Pause for a second and think what makes you happiest. Good health? A satisfying romantic relationship? Your children thriving? Spending time with friends and family? Traveling to interesting places? Being engrossed in an entertaining hobby?

All of these are undoubtedly important values (some of them optional) that make us happy. However, the most fundamental daily source of happiness is productive work, and more specifically, work that we love. (See the an interesting article with some practical advice about finding and doing that kind of work. I found this link on the Thinking Directions discussion group on LinkedIn).

Why is productive work the most fundamental source of happiness? Because work gives us purpose—and purpose is an essential human need. We survive by pursuing and achieving values, but values cannot be achieved through a haphazard, random effort. First we have to decide what values are important and then identify how to achieve them—how much time, effort, and resources are needed.

But we cannot know what values are important and how to pursue them unless we have some standard by which to judge. The standard—or a central purpose—that allows us to put the rest of our values in a hierarchy, is productive work.

Why is productive work the central purpose? Why cannot family, friends, or recreational pursuits replace productive work as the central purpose? They are important values, but if we allocated most of our time and effort to pursuing them instead of work, we would not be able to survive. We need to work to gain material values necessary for our survival and flourishing, from food and shelter to health care and recreational pursuits.

The need for material values is continual: eating a meal once in your life, or buying a pair of socks once, is not enough. Achieving the material values we need to support our life is a major effort, and for most of us, working for an hour every once in a while is not sufficient to accomplish that. (See Tara Smith’s book: Ayn Rand’s Normative Ethics: The Virtuous Egoist. New York, Cambridge University Press, pp. 210-211 for further elaboration as to why productive work is the central purpose).

Despite the importance of material values for our survival and enjoyment of life, productive work is not needed merely to earn a living. Producing material values—from insurance policies to health care services to restaurant meals to mobile phones—requires us to use reason (in any job). It requires us to think for ourselves, to find ways of always improving our work and products and services we are creating, and to deal with others honestly and fairly.
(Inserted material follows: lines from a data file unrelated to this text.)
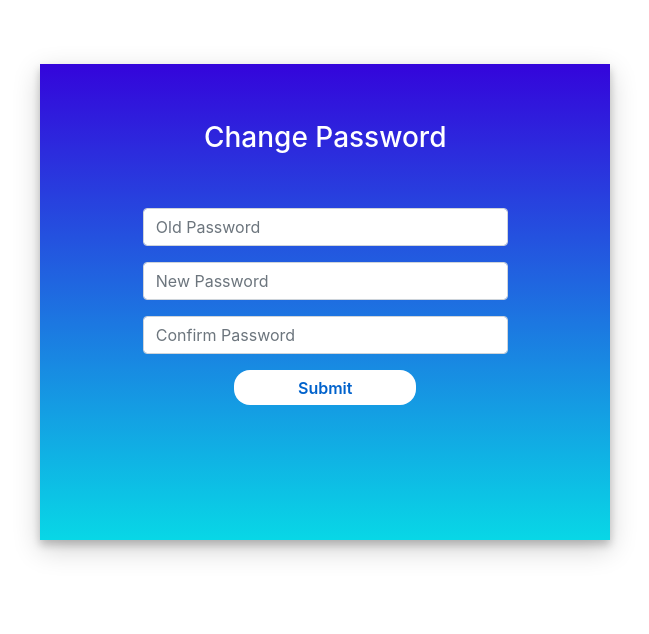
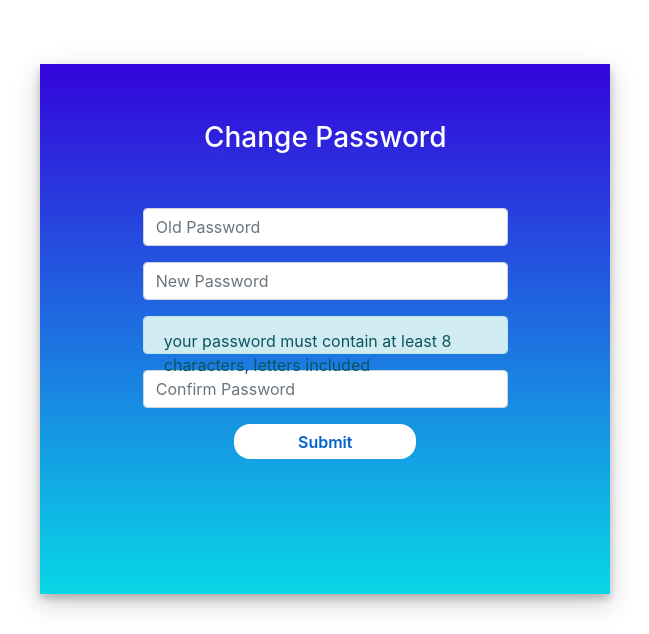
Before and after one commit to sajaddadgar/Call-of-Typing, a Django app: page /accounts/changepassword/ in a window 1280 px wide. Shown: the top 634 px of the page, without its empty margins (292-941 px from the left). Run offline with Django 3.2, Linux system fonts and the light colour scheme; some libraries are stand-ins or nearby versions.

Commit message:
ChangePassword.html updated

```diff
--- a/call_of_typing/templates/registration/ChangePassword.html
+++ b/call_of_typing/templates/registration/ChangePassword.html
@@ -22,20 +22,25 @@
 
         <div class="col-md-6 login-form-2">
             <h3>Change Password</h3>
-            {% if error %}
-                <center><p>sth is wrong </p></center>
-            {% endif %}
-            <script>alert('your password must contain at least 8 characters, letters included')</script>
 
 
             <form method="post" action="{% url 'edit_password' %}">
                 {% csrf_token %}
+                {% if error %}
+                    <div class="form-control alert alert-danger" role="alert">
+                        <center style="color: red;"> Old or new password is incorrect, please try again</center>
+                    </div>
+                    <!-- <p style="margin-left:6px; color: red "> Username or password not correct</p> -->
+            {% endif %}
                 <div class="form-group">
                     <input type="Password" class="form-control" placeholder="Old Password" name="oldpass" value="">
                 </div>
                 <div class="form-group">
                     <input type="Password" class="form-control" placeholder="New Password" name="newpass" value="">
                 </div>
+                <div class="form-control alert alert-info" role="alert">
+                        your password must contain at least 8 characters, letters included
+                    </div>
                 <div class="form-group">
                     <input type="Password" class="form-control" placeholder="Confirm Password" name="confirmpass" value="">
                 </div>
```
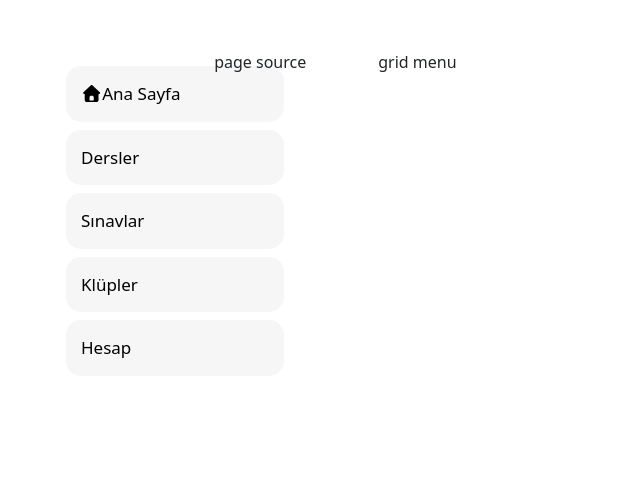
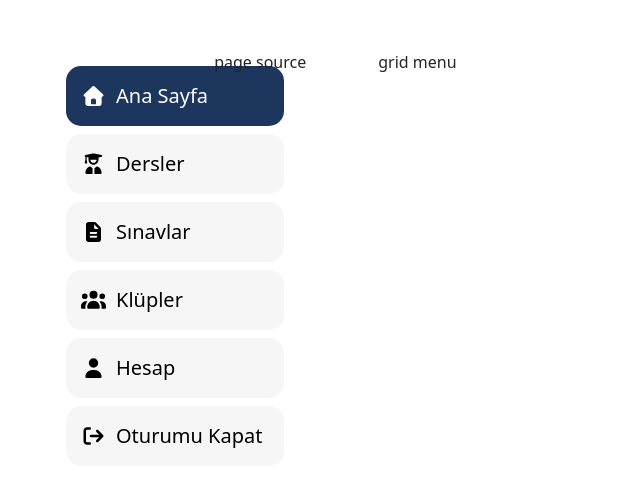
Before and after one commit to bektaskraa/isubu-obs, a React (Vite) app: page / in a window 1280 px wide. Shown: the top 486 px of the page, without its empty margins (0-640 px from the left). Built offline with nearby package versions, Linux system fonts and the light colour scheme; the HTML template or start-up script is replaced by a standard one.

Commit message:
feat: add sidebar navigation

```diff
--- a/src/components/Sidebar.css
+++ b/src/components/Sidebar.css
@@ -1,10 +1,23 @@
+:root {
+    --color-main: #1c365e;
+    --color-placeholder: #f6f6f6;
+}
+
+
 .nav-button{
+    display: flex;
+    align-items: center;
+    gap: 10px;
     padding: 15px;
-    background-color: #f6f6f6;
-    font-size: 17px;
+    background-color: var(--color-placeholder);
+    font-size: 20px;
     color: black;
     border-radius: 15px;
 }
 .nav-button:hover{
     background-color: #eaeaea;
 }
+.nav-button.active{
+    background-color: var(--color-main);
+    color: white;
+}
--- a/src/components/Sidebar.jsx
+++ b/src/components/Sidebar.jsx
@@ -1,7 +1,7 @@
 import React from "react";
 import './Sidebar.css'
 import { FontAwesomeIcon } from '@fortawesome/react-fontawesome';
-import { faHome } from '@fortawesome/free-solid-svg-icons';
+import { faHome,faUserGraduate,faFileLines,faUsers,faUser,faSignOut } from '@fortawesome/free-solid-svg-icons';
 
 
 function Sidebar() {
@@ -9,22 +9,40 @@ function Sidebar() {
         <div className=" p-3" style={{ width: "250px", minHeight: "100vh" }}>
             <ul className="nav flex-column">
                 <li className="nav-item mb-2">
-                    <a href="#" className="nav-link nav-button">
+                    <a href="#" className="nav-link nav-button active">
                         <FontAwesomeIcon icon={faHome} />
                         Ana Sayfa
                     </a>
                 </li>
                 <li className="nav-item mb-2">
-                    <a href="#" className="nav-link nav-button">Dersler</a>
+                    <a href="#" className="nav-link nav-button">
+                        <FontAwesomeIcon icon={faUserGraduate} />
+                        Dersler
+                    </a>
                 </li>
                 <li className="nav-item mb-2">
-                    <a href="#" className="nav-link nav-button">Sınavlar</a>
+                    <a href="#" className="nav-link nav-button">
+                        <FontAwesomeIcon icon={faFileLines} />
+                        Sınavlar
+                    </a>
                 </li>
                 <li className="nav-item mb-2">
-                    <a href="#" className="nav-link nav-button">Klüpler</a>
+                    <a href="#" className="nav-link nav-button">
+                        <FontAwesomeIcon icon={faUsers} />
+                        Klüpler
+                    </a>
                 </li>
                 <li className="nav-item mb-2">
-                    <a href="#" className="nav-link nav-button">Hesap</a>
+                    <a href="#" className="nav-link nav-button">
+                        <FontAwesomeIcon icon={faUser} />
+                        Hesap
+                    </a>
+                </li>
+                <li className="nav-item mb-2">
+                    <a href="#" className="nav-link nav-button">
+                        <FontAwesomeIcon icon={faSignOut} />
+                        Oturumu Kapat
+                    </a>
                 </li>
             </ul>
         </div>
```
In other words, productive work requires us to apply other virtues—rationality, independence, honesty, and justice—and do our best. And if we strive to do just that, self-esteem and happiness will be our reward. As an added bonus, we will have developed capabilities to solve problems in other areas of life outside of work, such as in social relationships.

In order to commit to do our best at something that requires a major part of our time and energy, the work we choose must be interesting and enjoyable (the criteria for which may vary in the different stages of life). Sometimes such work is not immediately available, or if it is, we may not be able to support ourselves through it.

But the key is to strive for interesting and enjoyable work, by learning or upgrading the qualifications required for it so that that eventually we are able to do the kind of productive work we love and to make a living from doing it.

Originally posted July 2012.

 

SHARE
Previous articleGovernment doesn’t create jobs—it kills them
Next articleShould the nanny state dictate training for Uber drivers?

Jaana Woiceshyn teaches business ethics and competitive strategy at the Haskayne School of Business, University of Calgary, Canada.

She has lectured and conducted seminars on business ethics to undergraduate, MBA and Executive MBA students, and to various corporate audiences for over 20 years both in Canada and abroad.

Before earning her Ph.D. from the Wharton School of Business, University of Pennsylvania, she helped turn around a small business in Finland and worked for a consulting firm in Canada.

Jaana’s research on technological change and innovation, value creation by business, executive decision-making, and business ethics has been published in various academic and professional journals and books. “How to Be Profitable and Moral” is her first solo-authored book.

Leave a Reply